\begin{equation}

{\bf u}_i\cdot {\bf u}_i = 1, 1\leq i\leq n; {\bf u}_i\cdot {\bf u}_j=0, 1\leq i\neq j\leq n

\end{equation}.

Finally, we offer a simple interpretation of the SVD. The 2D heat map allows us to plot the values

of a migration probability matrix by encoding them as the color spectrum. This illustrates the fact that any square matrix A can be viewed as an function from the 2D lattice grid into . Similarly, a vector having n components can be viewed as function from a 1 dimensional lattice grid of n points into .

Mathematically we can express these as the functions , and , respectively.

Thus, the SVD simply means that the 'function' A living on the 2D lattice grid can be expanded into the sum of n 'monomials', with each of the 'monomial' being the product of two functions living on the 1D lattice grids. All these 1D lattice grid functions are mutually perpendicular to each other, with the lengths being one.

Have we seen this phenomenon before? Imagine that the n increases indefinitely to , the 2D-lattice grid approaches the the unit square, the 1D-lattice grid approaches the unit interval, following the spirit of Calculus using finer and finer grids to approach continuity. In the continuity limit, what does the SVD-like expansion mean?

In such a limit, the original A can be viewed as , and the SVD-like expansion would look like

\begin{equation}

{\bf K}(x,y) = c_1{\boldsymbol\phi}_1(x){\boldsymbol \psi}_1(y)+c_2{\boldsymbol\phi}_2(x){\boldsymbol\psi}_2(y)+c_3{ \boldsymbol\phi}_3(x){\boldsymbol \psi}_3(y)\cdots,

\end{equation}

while the discrete orthogonality conditions on the vectors are replaced by the integrals,

\begin{equation}

\langle {\boldsymbol\phi}_i,{ \boldsymbol\phi}_j\rangle = \int_{-1}^{1} {\boldsymbol \phi}_i(x){\boldsymbol \phi}_j(x) dx = 0; 1\leq i\neq j \leq \infty.

\end{equation}

For example, if we consider the anti-symmetric kernel function , the reader probably had learned in the high school trigonometry course that it can be expanded into

\begin{equation}

{\bf sin}(2\pi(x-y)) = {\bf sin}(2\pi x){\bf cos}(2\pi y)-{\bf cos}(2\pi x){\bf sin}(2\pi y).

\end{equation}

In this simple example, ,, with the orthogonal relationship,

\begin{equation}

\langle {\bf cos}(2\pi x), {\bf sin}(2\pi x)\rangle = \int_0^1{\bf cos}(2\pi x){\bf sin}(2\pi x) dx = 0,

\end{equation}

fundamental in the theory of Fourier series/analysis.

**Summary**

We end the appendix by summarising that SVD filters the matrix A into multi-layers of simple rank 1 matrices, sorted by the descending order of the coefficients, called the singular values.

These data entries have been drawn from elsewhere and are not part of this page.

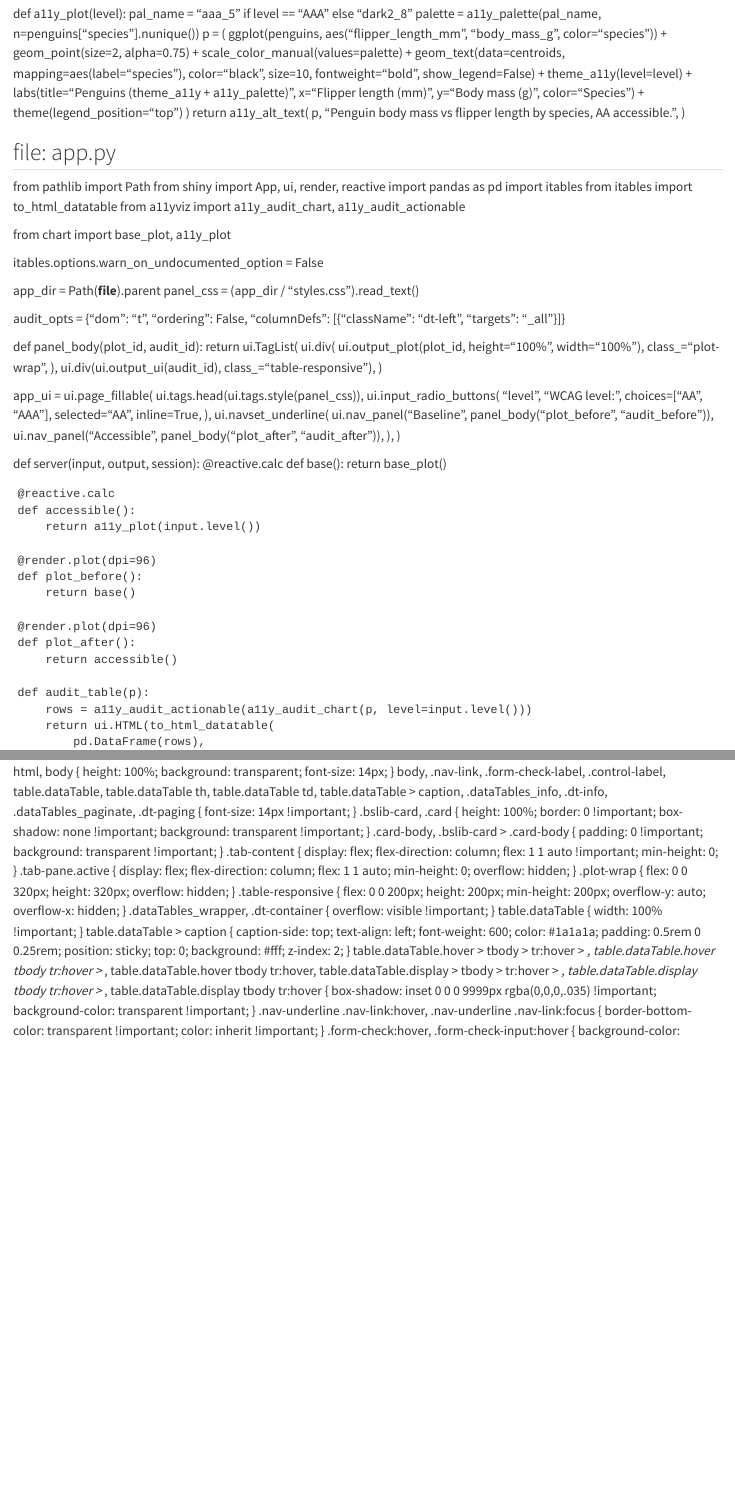
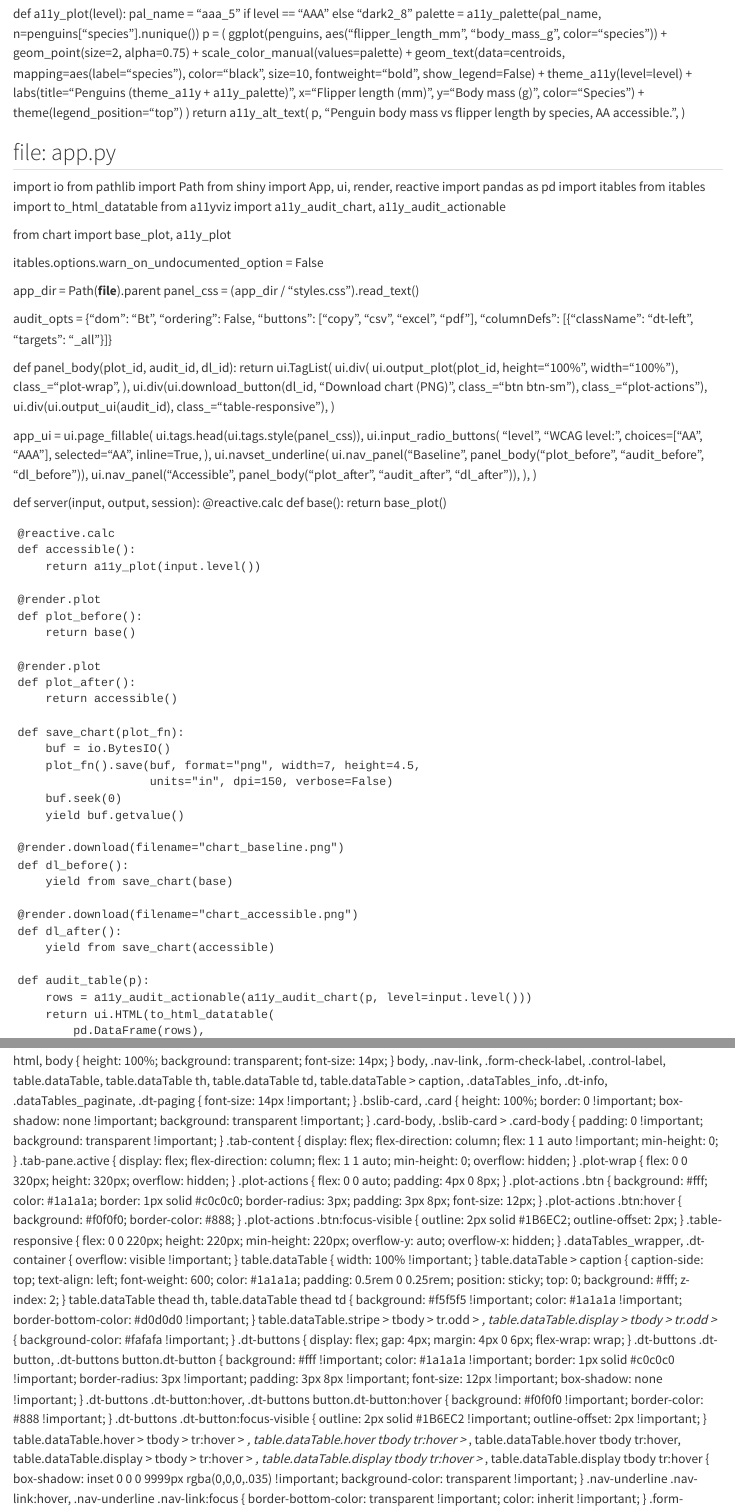
Before and after one commit to mshin77/a11yviz, a Quarto document (vignettes/articles/py-walkthrough.qmd): the page in a window 1100 px wide, from 650 px down, and a second part further down, joined at a grey line. Rendered offline with R 4.5, knitr and Pandoc in place of Quarto, with nearby package versions.

Commit message:
Fix playgrounds

```diff
--- a/vignettes/articles/py-walkthrough.qmd
+++ b/vignettes/articles/py-walkthrough.qmd
@@ -205,6 +205,7 @@ def a11y_plot(level):
     )
 
 ## file: app.py
+import io
 from pathlib import Path
 from shiny import App, ui, render, reactive
 import pandas as pd
@@ -219,15 +220,19 @@ itables.options.warn_on_undocumented_option = False
 app_dir   = Path(__file__).parent
 panel_css = (app_dir / "styles.css").read_text()
 
-audit_opts = {"dom": "t", "ordering": False,
+audit_opts = {"dom": "Bt", "ordering": False,
+              "buttons": ["copy", "csv", "excel", "pdf"],
               "columnDefs": [{"className": "dt-left", "targets": "_all"}]}
 
-def panel_body(plot_id, audit_id):
+def panel_body(plot_id, audit_id, dl_id):
     return ui.TagList(
         ui.div(
             ui.output_plot(plot_id, height="100%", width="100%"),
             class_="plot-wrap",
         ),
+        ui.div(ui.download_button(dl_id, "Download chart (PNG)",
+                                  class_="btn btn-sm"),
+               class_="plot-actions"),
         ui.div(ui.output_ui(audit_id), class_="table-responsive"),
     )
 
@@ -238,8 +243,8 @@ app_ui = ui.page_fillable(
         choices=["AA", "AAA"], selected="AA", inline=True,
     ),
     ui.navset_underline(
-        ui.nav_panel("Baseline", panel_body("plot_before", "audit_before")),
-        ui.nav_panel("Accessible", panel_body("plot_after",  "audit_after")),
+        ui.nav_panel("Baseline",   panel_body("plot_before", "audit_before", "dl_before")),
+        ui.nav_panel("Accessible", panel_body("plot_after",  "audit_after",  "dl_after")),
     ),
 )
 
@@ -252,13 +257,28 @@ def server(input, output, session):
     def accessible():
         return a11y_plot(input.level())
 
-    @render.plot(dpi=96)
+    @render.plot
     def plot_before():
         return base()
 
-    @render.plot(dpi=96)
+    @render.plot
     def plot_after():
         return accessible()
+
+    def save_chart(plot_fn):
+        buf = io.BytesIO()
+        plot_fn().save(buf, format="png", width=7, height=4.5,
+                       units="in", dpi=150, verbose=False)
+        buf.seek(0)
+        yield buf.getvalue()
+
+    @render.download(filename="chart_baseline.png")
+    def dl_before():
+        yield from save_chart(base)
+
+    @render.download(filename="chart_accessible.png")
+    def dl_after():
+        yield from save_chart(accessible)
 
     def audit_table(p):
         rows = a11y_audit_actionable(a11y_audit_chart(p, level=input.level()))
@@ -292,10 +312,20 @@ body, .nav-link, .form-check-label, .control-label, table.dataTable, table.dataT
 .tab-content { display: flex; flex-direction: column; flex: 1 1 auto !important; min-height: 0; }
 .tab-pane.active { display: flex; flex-direction: column; flex: 1 1 auto; min-height: 0; overflow: hidden; }
 .plot-wrap { flex: 0 0 320px; height: 320px; overflow: hidden; }
-.table-responsive { flex: 0 0 200px; height: 200px; min-height: 200px; overflow-y: auto; overflow-x: hidden; }
+.plot-actions { flex: 0 0 auto; padding: 4px 0 8px; }
+.plot-actions .btn { background: #fff; color: #1a1a1a; border: 1px solid #c0c0c0; border-radius: 3px; padding: 3px 8px; font-size: 12px; }
+.plot-actions .btn:hover { background: #f0f0f0; border-color: #888; }
+.plot-actions .btn:focus-visible { outline: 2px solid #1B6EC2; outline-offset: 2px; }
+.table-responsive { flex: 0 0 220px; height: 220px; min-height: 220px; overflow-y: auto; overflow-x: hidden; }
 .dataTables_wrapper, .dt-container { overflow: visible !important; }
 table.dataTable { width: 100% !important; }
 table.dataTable > caption { caption-side: top; text-align: left; font-weight: 600; color: #1a1a1a; padding: 0.5rem 0 0.25rem; position: sticky; top: 0; background: #fff; z-index: 2; }
+table.dataTable thead th, table.dataTable thead td { background: #f5f5f5 !important; color: #1a1a1a !important; border-bottom-color: #d0d0d0 !important; }
+table.dataTable.stripe > tbody > tr.odd > *, table.dataTable.display > tbody > tr.odd > * { background-color: #fafafa !important; }
+.dt-buttons { display: flex; gap: 4px; margin: 4px 0 6px; flex-wrap: wrap; }
+.dt-buttons .dt-button, .dt-buttons button.dt-button { background: #fff !important; color: #1a1a1a !important; border: 1px solid #c0c0c0 !important; border-radius: 3px !important; padding: 3px 8px !important; font-size: 12px !important; box-shadow: none !important; }
+.dt-buttons .dt-button:hover, .dt-buttons button.dt-button:hover { background: #f0f0f0 !important; border-color: #888 !important; }
+.dt-buttons .dt-button:focus-visible { outline: 2px solid #1B6EC2 !important; outline-offset: 2px !important; }
 table.dataTable.hover > tbody > tr:hover > *, table.dataTable.hover tbody tr:hover > *, table.dataTable.hover tbody tr:hover, table.dataTable.display > tbody > tr:hover > *, table.dataTable.display tbody tr:hover > *, table.dataTable.display tbody tr:hover { box-shadow: inset 0 0 0 9999px rgba(0,0,0,.035) !important; background-color: transparent !important; }
 .nav-underline .nav-link:hover, .nav-underline .nav-link:focus { border-bottom-color: transparent !important; color: inherit !important; }
 .form-check:hover, .form-check-input:hover { background-color: transparent !important; }
```
Also changed, not shown: vignettes/articles/r-walkthrough.qmd (+36 -8 lines), docs/articles/py-walkthrough.md, docs/articles/r-walkthrough.md, docs/pkgdown.yml, docs/search.json, 3 other files.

Each of them offers a very simplistic approximation of the original matrix, but the overlay of the dominated layers provide a better approximation of the original matrix. In the limit we take in all the singular values, the approximation to the original matrix becomes perfect, but we are using no less than degree of freedom to capture the full information on A. So we must strike a balance to minimize the number of parameters and to seek a smaller approximation error to our data.

In the large n limit, the SVD decomposition is tied to the kernel function expansion. In the special case of the symmetric kernel, SVD is reduced to its cousin algorithm PCA and the kernel expansion is nothing but the kernel function diagonalization fundamental to the theory of another machine learning algorithm 'support vector machine'.